Problem requirements — Give the number of lines in the entries below that hold "styled", with no accompanying words.

(User interface change data)
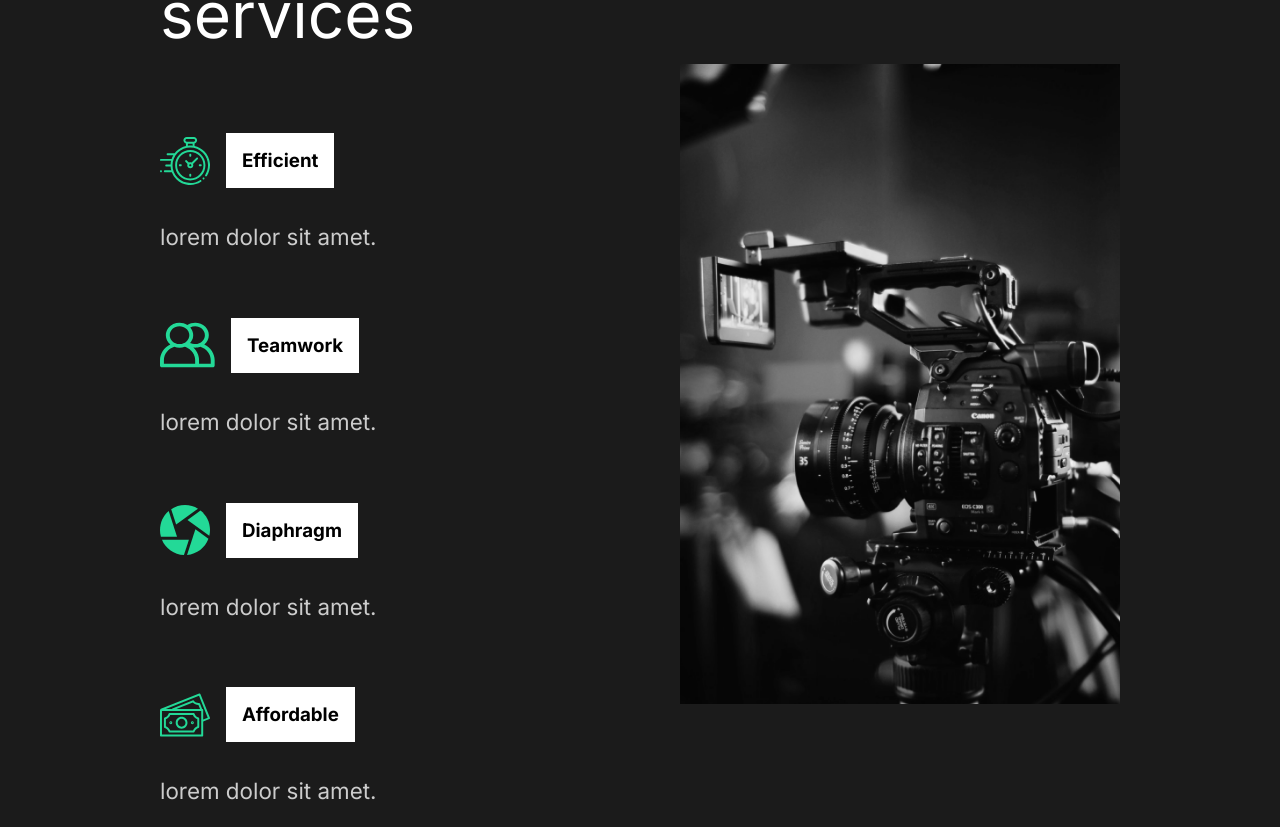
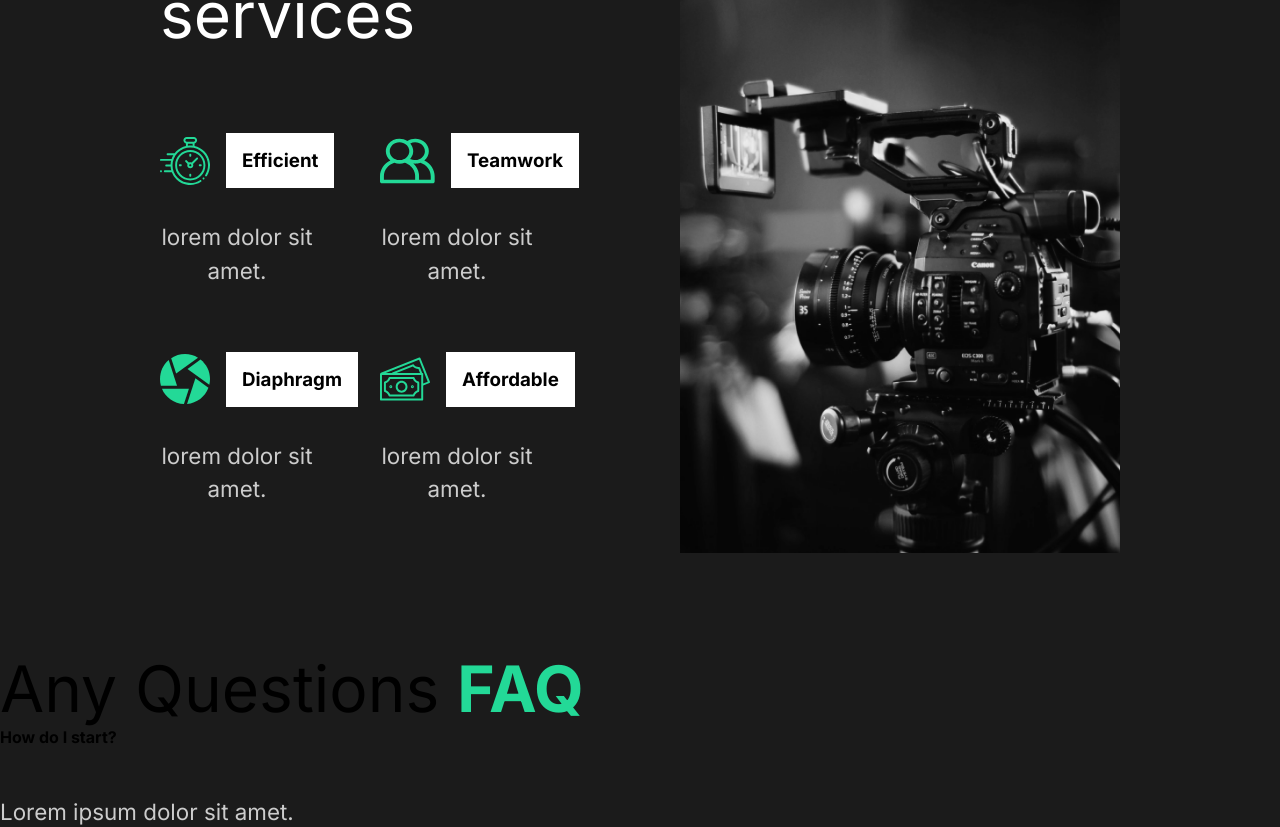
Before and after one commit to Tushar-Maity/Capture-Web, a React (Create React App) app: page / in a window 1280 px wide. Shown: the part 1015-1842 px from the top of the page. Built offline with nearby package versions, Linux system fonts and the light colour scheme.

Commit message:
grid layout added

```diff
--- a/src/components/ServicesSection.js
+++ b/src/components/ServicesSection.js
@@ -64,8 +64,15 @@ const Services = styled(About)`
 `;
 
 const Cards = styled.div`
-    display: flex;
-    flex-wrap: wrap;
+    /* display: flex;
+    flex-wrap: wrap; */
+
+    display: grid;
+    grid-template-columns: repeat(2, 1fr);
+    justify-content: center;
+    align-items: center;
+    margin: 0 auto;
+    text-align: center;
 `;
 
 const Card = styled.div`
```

Exercise response — 3